Toronto council to vote on bullet ban motion
Toronto council will debate a motion next week that calls for a total ammunition ban within city limits.
Coun. Adam Vaughan will introduce a motion that will be debated in a council meeting on July 11 that calls on city staff to draft a zoning by-law amendment that will forbid the sale, storage or use of ammunition for firearms anywhere in the city.
Council would then decide whether to go through with the ban in a meeting in the new year.
Only the Canadian Forces, police and those who have been given legal approval are exempt under the motion.
In addition, Vaughan's motion calls for an opinion from the city solicitor outlining all options for legislating and using licensing powers to restrict ammunition in the city. It also asks for the city solicitor to examine other Canadian municipalities' efforts to regulate ammunition and determine if any of those methods can be adopted by Toronto.
"Whether it's domestic violence, whether it's suicide or whether it's some of those situations we see in public spaces, the harder we make for people to get bullets, the safer we're going to make it for all those other people in this city," Vaughan said last month.

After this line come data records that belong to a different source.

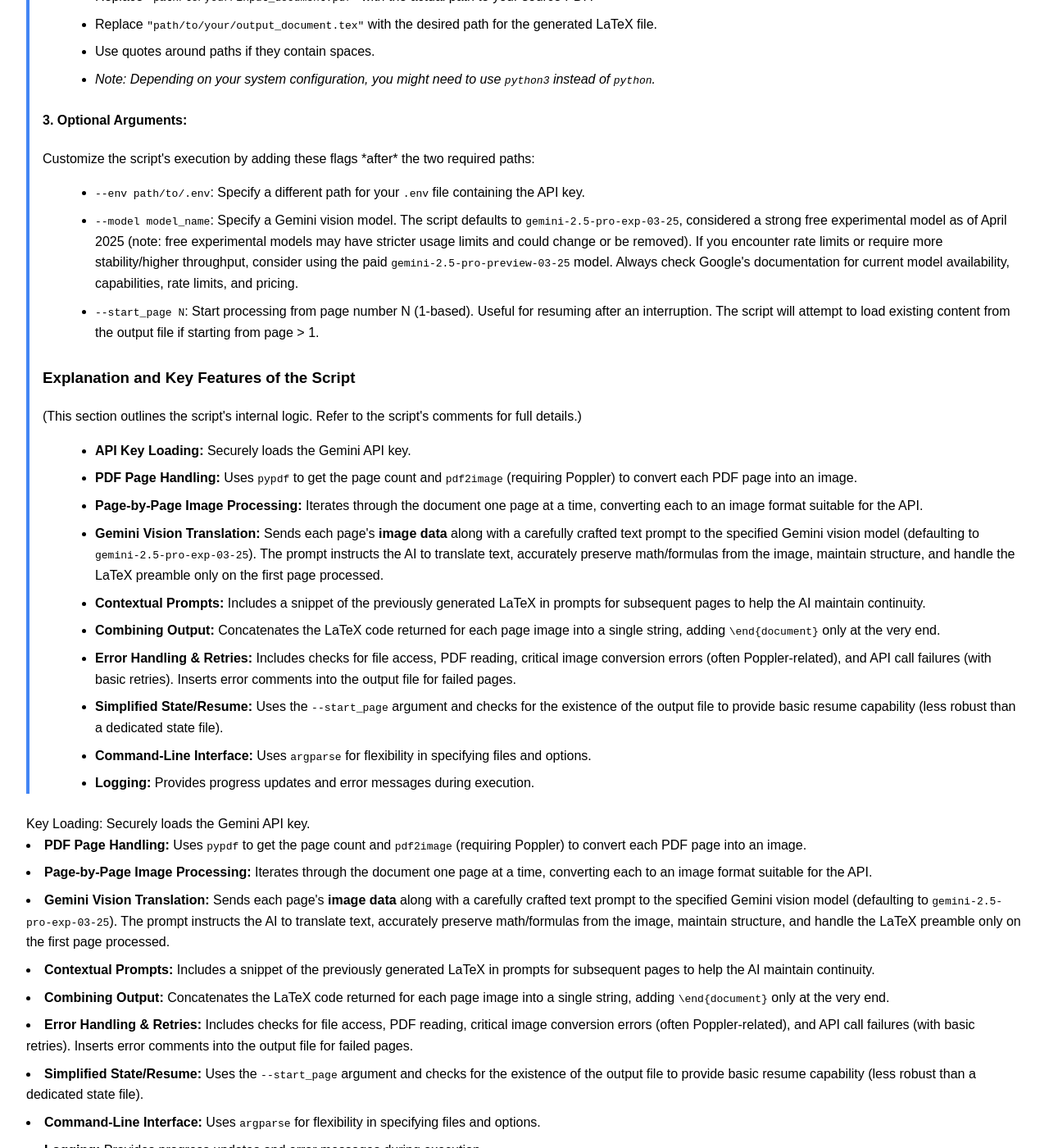
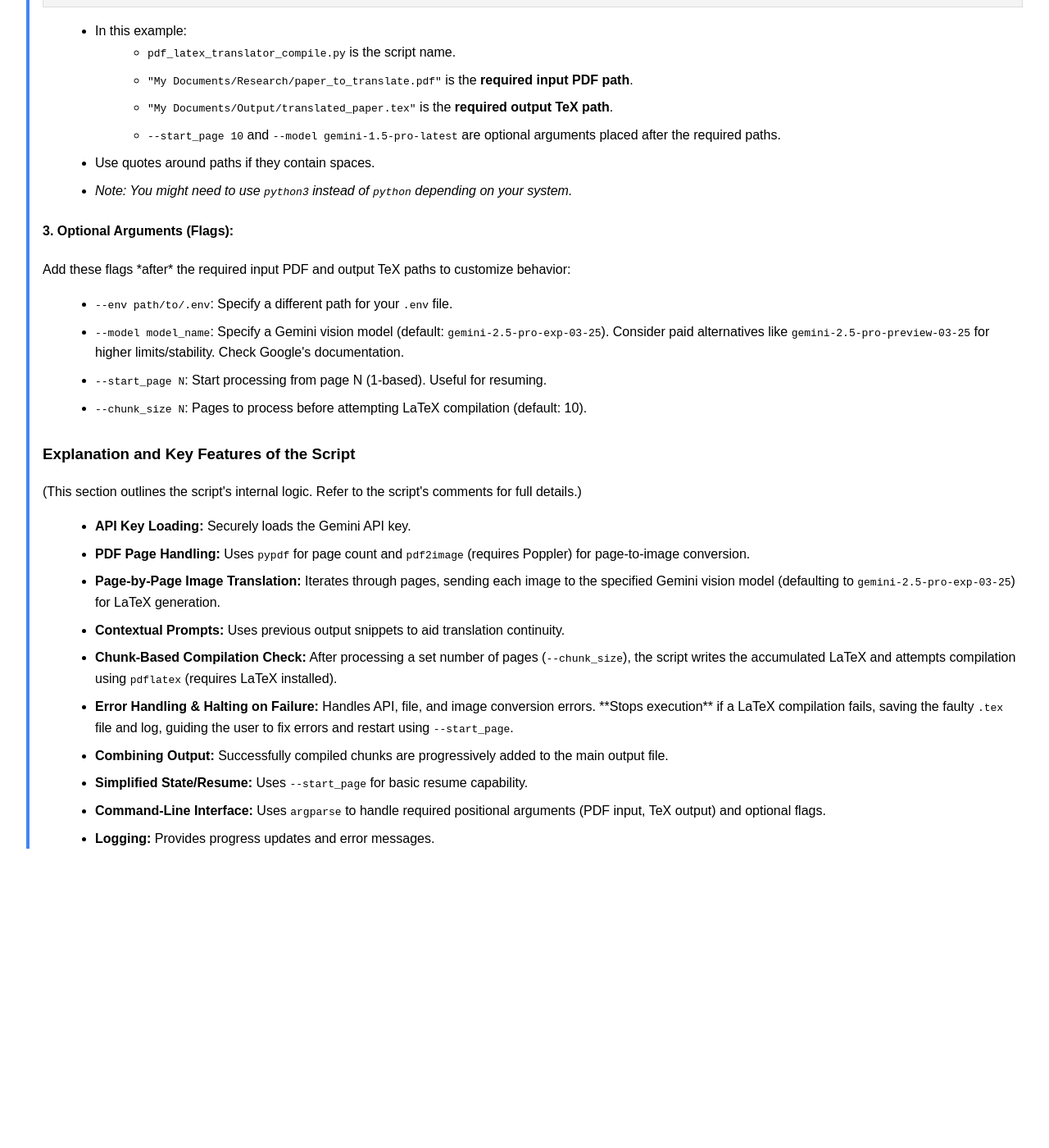
Before and after one commit to davikrehalt/davikrehalt.github.io, a Jekyll site: the page translation-guide.html, which Jekyll copies as it is, in a window 1280 px wide and 1400 px high, scrolled down 2018 px. Shown: the whole window at 82% size. Built offline with Jekyll 4.4.1, drawn with Linux system fonts in a browser that asks for light colours; after the commit the page ends 3085 px from its top, so only the background shows below that; some of the changed text lies outside the part shown.

Commit message:
Update translation-guide.html

```diff
--- a/translation-guide.html
+++ b/translation-guide.html
@@ -58,10 +58,9 @@
 In order the use this script, you first need to obtain a Gemini API key and set up a Python environment with the necessary libraries installed. </p>
 
 <p>I'll let Gemini explain in more detail:</p>
-
-<div class="gemini-explanation"> <!-- Start of Gemini's Explanation -->
+        <div class="gemini-explanation"> <!-- Start of Gemini's Explanation -->
     <h3>How to Use the Python Script</h3>
-    <p>(Assuming you have downloaded the image-based translator script, let's call it <code>pdf_latex_translator_vision.py</code>)</p>
+    <p>(Assuming you have downloaded the image-based translator script with compilation checks, let's call it <code>pdf_latex_translator_compile.py</code>)</p>
 
     <h4>1. Requirements:</h4>
     <ul>
@@ -71,74 +70,69 @@ In order the use this script, you first need to obtain a Gemini API key and set
             <pre><code>pip install google-generativeai pdf2image Pillow pypdf python-dotenv</code></pre>
         </li>
         <li>
-            <strong>External Dependency: Poppler:</strong> The `pdf2image` library requires the Poppler PDF rendering library. You must install it separately:
-            <ul>
-                <li><strong>macOS (using Homebrew):</strong> <code>brew install poppler</code></li>
-                <li><strong>Debian/Ubuntu Linux:</strong> <code>sudo apt-get update && sudo apt-get install poppler-utils</code></li>
-                <li><strong>Windows:</strong> Download pre-built binaries (e.g., from <a href="https://github.com/oschwartz10612/poppler-windows/releases/" target="_blank" rel="noopener noreferrer">poppler-windows releases</a> or via conda/MSYS2) and ensure the `bin` directory containing `pdftoppm.exe`, `pdfinfo.exe` etc. is added to your system's PATH environment variable.</li>
-            </ul>
-            <em>Failure to install Poppler correctly is a common reason for errors.</em>
+            <strong>External Dependency: Poppler:</strong> The `pdf2image` library requires the Poppler PDF rendering library. You must install it separately (see previous instructions). <em>Failure to install Poppler correctly is a common reason for errors.</em>
         </li>
-        <li><strong>LaTeX Distribution:</strong> You need a way to compile the final <code>.tex</code> file (e.g., TeX Live, MiKTeX installed locally, or an online editor like Overleaf).</li>
-        <li><strong>Gemini API Key:</strong> Obtain an API key from <a href="https://aistudio.google.com/app/apikey" target="_blank" rel="noopener noreferrer">Google AI Studio</a>. Save this key securely, for example in a <code>.env</code> file in the same directory as the script (format: <code>GEMINI_API_KEY=YOUR_API_KEY_HERE</code>) or as a system environment variable (<code>GEMINI_API_KEY</code> or <code>GOOGLE_API_KEY</code>).</li>
+        <li>
+            <strong>External Dependency: LaTeX Distribution:</strong> This version of the script **requires a working LaTeX installation** (like TeX Live, MiKTeX) on your system. The command <code>pdflatex</code> must be runnable from your terminal (i.e., in your system's PATH).
+        </li>
+        <li><strong>Gemini API Key:</strong> Obtain an API key from <a href="https://aistudio.google.com/app/apikey" target="_blank" rel="noopener noreferrer">Google AI Studio</a> and save it securely (e.g., in a <code>.env</code> file or as an environment variable).</li>
     </ul>
 
     <h4>2. Run the Script:</h4>
     <p>
-        Execute the script from your terminal. You **must** provide two arguments in order:
+        To run the script, open your terminal or command prompt. The basic command structure is:
+    </p>
+    <pre><code>python [script_name.py] [input_pdf_path] [output_tex_path] [options...]</code></pre>
+    <p>
+        Crucially, the script **requires two positional arguments** that must come first and in this specific order:
+    </p>
         <ol>
-             <li>The path to the <strong>input PDF</strong> file you want to translate.</li>
-             <li>The path where you want to save the resulting <strong>output LaTeX (.tex)</strong> file.</li>
+             <li><strong>Input PDF Path:</strong> The full path to the PDF file you want to translate. This argument does <em>not</em> use a flag like <code>--input</code>.</li>
+             <li><strong>Output TeX Path:</strong> The full path where the script should save the generated LaTeX (<code>.tex</code>) file. This argument does <em>not</em> use a flag like <code>--output</code>.</li>
         </ol>
+    <p>
+        Optional arguments (like <code>--model</code> or <code>--start_page</code>) must come <em>after</em> these first two required paths.
     </p>
-    <p>Here is the command structure:</p>
-    <pre><code>python pdf_latex_translator_vision.py "path/to/your/input_document.pdf" "path/to/your/output_document.tex"</code></pre>
+    <p><strong>Example Command:</strong></p>
+    <pre><code>python pdf_latex_translator_compile.py "My Documents/Research/paper_to_translate.pdf" "My Documents/Output/translated_paper.tex" --start_page 10 --model gemini-1.5-pro-latest</code></pre>
     <ul>
-        <li>Replace <code>"path/to/your/input_document.pdf"</code> with the actual path to your source PDF.</li>
-        <li>Replace <code>"path/to/your/output_document.tex"</code> with the desired path for the generated LaTeX file.</li>
+        <li>In this example:
+            <ul>
+              <li><code>pdf_latex_translator_compile.py</code> is the script name.</li>
+              <li><code>"My Documents/Research/paper_to_translate.pdf"</code> is the <strong>required input PDF path</strong>.</li>
+              <li><code>"My Documents/Output/translated_paper.tex"</code> is the <strong>required output TeX path</strong>.</li>
+              <li><code>--start_page 10</code> and <code>--model gemini-1.5-pro-latest</code> are optional arguments placed after the required paths.</li>
+            </ul>
+        </li>
         <li>Use quotes around paths if they contain spaces.</li>
-        <li><em>Note: Depending on your system configuration, you might need to use <code>python3</code> instead of <code>python</code>.</em></li>
+        <li><em>Note: You might need to use <code>python3</code> instead of <code>python</code> depending on your system.</em></li>
     </ul>
 
-    <h4>3. Optional Arguments:</h4>
-    <p>Customize the script's execution by adding these flags *after* the two required paths:</p>
+    <h4>3. Optional Arguments (Flags):</h4>
+    <p>Add these flags *after* the required input PDF and output TeX paths to customize behavior:</p>
     <ul>
-        <li><code>--env path/to/.env</code>: Specify a different path for your <code>.env</code> file containing the API key.</li>
+        <li><code>--env path/to/.env</code>: Specify a different path for your <code>.env</code> file.</li>
         <li>
-            <code>--model model_name</code>: Specify a Gemini vision model. The script defaults to <code>gemini-2.5-pro-exp-03-25</code>, considered a strong free experimental model as of April 2025 (note: free experimental models may have stricter usage limits and could change or be removed). If you encounter rate limits or require more stability/higher throughput, consider using the paid <code>gemini-2.5-pro-preview-03-25</code> model. Always check Google's documentation for current model availability, capabilities, rate limits, and pricing.
+            <code>--model model_name</code>: Specify a Gemini vision model (default: <code>gemini-2.5-pro-exp-03-25</code>). Consider paid alternatives like <code>gemini-2.5-pro-preview-03-25</code> for higher limits/stability. Check Google's documentation.
         </li>
-        <li><code>--start_page N</code>: Start processing from page number N (1-based). Useful for resuming after an interruption. The script will attempt to load existing content from the output file if starting from page > 1.</li>
+        <li><code>--start_page N</code>: Start processing from page N (1-based). Useful for resuming.</li>
+        <li><code>--chunk_size N</code>: Pages to process before attempting LaTeX compilation (default: 10).</li>
     </ul>
 
     <h3>Explanation and Key Features of the Script</h3>
     <p>(This section outlines the script's internal logic. Refer to the script's comments for full details.)</p>
     <ul>
         <li><strong>API Key Loading:</strong> Securely loads the Gemini API key.</li>
-        <li><strong>PDF Page Handling:</strong> Uses <code>pypdf</code> to get the page count and <code>pdf2image</code> (requiring Poppler) to convert each PDF page into an image.</li>
-        <li><strong>Page-by-Page Image Processing:</strong> Iterates through the document one page at a time, converting each to an image format suitable for the API.</li>
-        <li><strong>Gemini Vision Translation:</strong> Sends each page's <strong>image data</strong> along with a carefully crafted text prompt to the specified Gemini vision model (defaulting to <code>gemini-2.5-pro-exp-03-25</code>). The prompt instructs the AI to translate text, accurately preserve math/formulas from the image, maintain structure, and handle the LaTeX preamble only on the first page processed.</li>
-        <li><strong>Contextual Prompts:</strong> Includes a snippet of the previously generated LaTeX in prompts for subsequent pages to help the AI maintain continuity.</li>
-        <li><strong>Combining Output:</strong> Concatenates the LaTeX code returned for each page image into a single string, adding <code>\end{document}</code> only at the very end.</li>
-        <li><strong>Error Handling & Retries:</strong> Includes checks for file access, PDF reading, critical image conversion errors (often Poppler-related), and API call failures (with basic retries). Inserts error comments into the output file for failed pages.</li>
-        <li><strong>Simplified State/Resume:</strong> Uses the <code>--start_page</code> argument and checks for the existence of the output file to provide basic resume capability (less robust than a dedicated state file).</li>
-        <li><strong>Command-Line Interface:</strong> Uses <code>argparse</code> for flexibility in specifying files and options.</li>
-        <li><strong>Logging:</strong> Provides progress updates and error messages during execution.</li>
+        <li><strong>PDF Page Handling:</strong> Uses <code>pypdf</code> for page count and <code>pdf2image</code> (requires Poppler) for page-to-image conversion.</li>
+        <li><strong>Page-by-Page Image Translation:</strong> Iterates through pages, sending each image to the specified Gemini vision model (defaulting to <code>gemini-2.5-pro-exp-03-25</code>) for LaTeX generation.</li>
+        <li><strong>Contextual Prompts:</strong> Uses previous output snippets to aid translation continuity.</li>
+        <li><strong>Chunk-Based Compilation Check:</strong> After processing a set number of pages (<code>--chunk_size</code>), the script writes the accumulated LaTeX and attempts compilation using <code>pdflatex</code> (requires LaTeX installed).</li>
+        <li><strong>Error Handling & Halting on Failure:</strong> Handles API, file, and image conversion errors. **Stops execution** if a LaTeX compilation fails, saving the faulty <code>.tex</code> file and log, guiding the user to fix errors and restart using <code>--start_page</code>.</li>
+        <li><strong>Combining Output:</strong> Successfully compiled chunks are progressively added to the main output file.</li>
+        <li><strong>Simplified State/Resume:</strong> Uses <code>--start_page</code> for basic resume capability.</li>
+        <li><strong>Command-Line Interface:</strong> Uses <code>argparse</code> to handle required positional arguments (PDF input, TeX output) and optional flags.</li>
+        <li><strong>Logging:</strong> Provides progress updates and error messages.</li>
     </ul>
 </div> <!-- End of gemini-explanation div -->
-
-     Key Loading:</strong> Securely loads the Gemini API key.</li>
-        <li><strong>PDF Page Handling:</strong> Uses <code>pypdf</code> to get the page count and <code>pdf2image</code> (requiring Poppler) to convert each PDF page into an image.</li>
-        <li><strong>Page-by-Page Image Processing:</strong> Iterates through the document one page at a time, converting each to an image format suitable for the API.</li>
-        <li><strong>Gemini Vision Translation:</strong> Sends each page's <strong>image data</strong> along with a carefully crafted text prompt to the specified Gemini vision model (defaulting to <code>gemini-2.5-pro-exp-03-25</code>). The prompt instructs the AI to translate text, accurately preserve math/formulas from the image, maintain structure, and handle the LaTeX preamble only on the first page processed.</li>
-        <li><strong>Contextual Prompts:</strong> Includes a snippet of the previously generated LaTeX in prompts for subsequent pages to help the AI maintain continuity.</li>
-        <li><strong>Combining Output:</strong> Concatenates the LaTeX code returned for each page image into a single string, adding <code>\end{document}</code> only at the very end.</li>
-        <li><strong>Error Handling & Retries:</strong> Includes checks for file access, PDF reading, critical image conversion errors (often Poppler-related), and API call failures (with basic retries). Inserts error comments into the output file for failed pages.</li>
-        <li><strong>Simplified State/Resume:</strong> Uses the <code>--start_page</code> argument and checks for the existence of the output file to provide basic resume capability (less robust than a dedicated state file).</li>
-        <li><strong>Command-Line Interface:</strong> Uses <code>argparse</code> for flexibility in specifying files and options.</li>
-        <li><strong>Logging:</strong> Provides progress updates and error messages during execution.</li>
-    </ul>
-</div> <!-- End of gemini-explanation div -->
-
-
 </body>
 </html>
```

Mayor Rob Ford said at the time such a ban would unduly punish legal hunters, while Federal Public Safety Minister Vic Toews called the proposal a "a misdirected effort."
Toronto cracked down on shooting ranges under former mayor David Miller, who then launched an unsuccessful petition to prohibit handguns across the country.
A two-thirds majority on council will have to vote in favour of Vaughan's motion for it to be approved. If it is only approved by a simple majority, it would have to go to the mayor's executive committee for further discussion and another vote.